Methods: We conducted non-participant observations at each of the 4 study sites and semi-structured interviews with participants from each site and their mentors. A team of researchers (IT, GJA, JSK, and KJO) conducted thematic analysis to inductively code the field notes and interview transcripts, and to identify themes in MAXQDA 2020.

Results: The research team (JKJ, MM, and KJO) conducted observations and took field notes during 2-day site visits (2 visits for 2 sites and 1 visit for 2 sites = 6 total site visits). One researcher (IT) conducted 1:1 semi-structured interviews with site mentors that lasted 60 minutes (8 total interviews). The research team identified two groups of factors: an overarching set of factors surrounding all the interventions and factors specific to each intervention.

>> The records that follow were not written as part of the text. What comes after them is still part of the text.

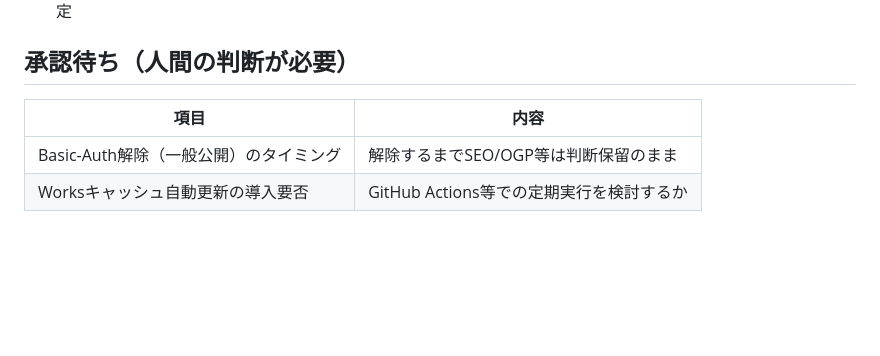
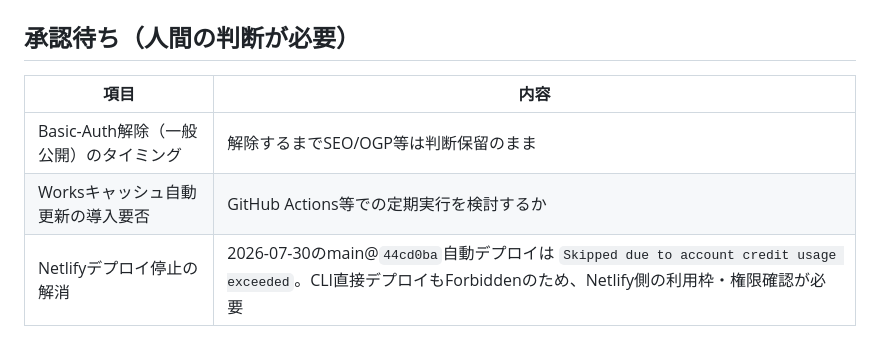
Before and after one commit to ztokyoabe-ui/zycc-recruit-lp, a Markdown page: STATUS.md, the part around the change. GitHub-like rendering; blank space fills up the shorter version.

Commit message:
docs note netlify deploy block

```diff
--- a/STATUS.md
+++ b/STATUS.md
@@ -33,3 +33,4 @@
 |---|---|
 | Basic-Auth解除（一般公開）のタイミング | 解除するまでSEO/OGP等は判断保留のまま |
 | Worksキャッシュ自動更新の導入要否 | GitHub Actions等での定期実行を検討するか |
+| Netlifyデプロイ停止の解消 | 2026-07-30のmain@`44cd0ba`自動デプロイは `Skipped due to account credit usage exceeded`。CLI直接デプロイもForbiddenのため、Netlify側の利用枠・権限確認が必要 |
```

The four overarching factors that influenced implementation of RESET as whole were (1) system support and senior leader involvement; (2) alignment of RESET with system, hospital, and hospitalist group priorities; (3) site project team relationships, leadership, and turnover; and (4) frontline professionals’ buy-in as well as RESET’s perceived effect on workflow and workload. Intervention-specific factors for Unit-based Physician Teams include: (1) complex, poorly coordinated processes for assigning patients to beds and physicians; and (2) competing physician priorities. For Unit Co-leadership, factors include financial support and time for the physician unit leader to perform co-leader duties. For Enhanced Interprofessional Rounds, factors include (1) success of physician localization and (2) use of tools and training to ensure high quality discussions during rounds. For Unit-level Performance Reports, factors include: (1) the consistency and effectiveness of their use and (2) fidelity data collected as part of the RESET study, which helped confirm or refine site leaders’ perceptions of implementation success. For Patient Engagement Activities, factors include: (1) sites’ frequently missed opportunities to involve health system patient experience leaders and Patient and Family Advisory Councils and (2) assigning specific people for patient engagement related activities. The Table presents each contextual factor and an example.

Conclusions: This study yields valuable insights into contextual factors influencing the implementation of the RESET interventions. The findings provide a basis for practical strategies that health care leaders can employ to optimize the implementation of similar interventions to redesign systems to improve teamwork and quality for hospitalized patients.

IMAGE 1: Contextual Factors and Illustrative Examples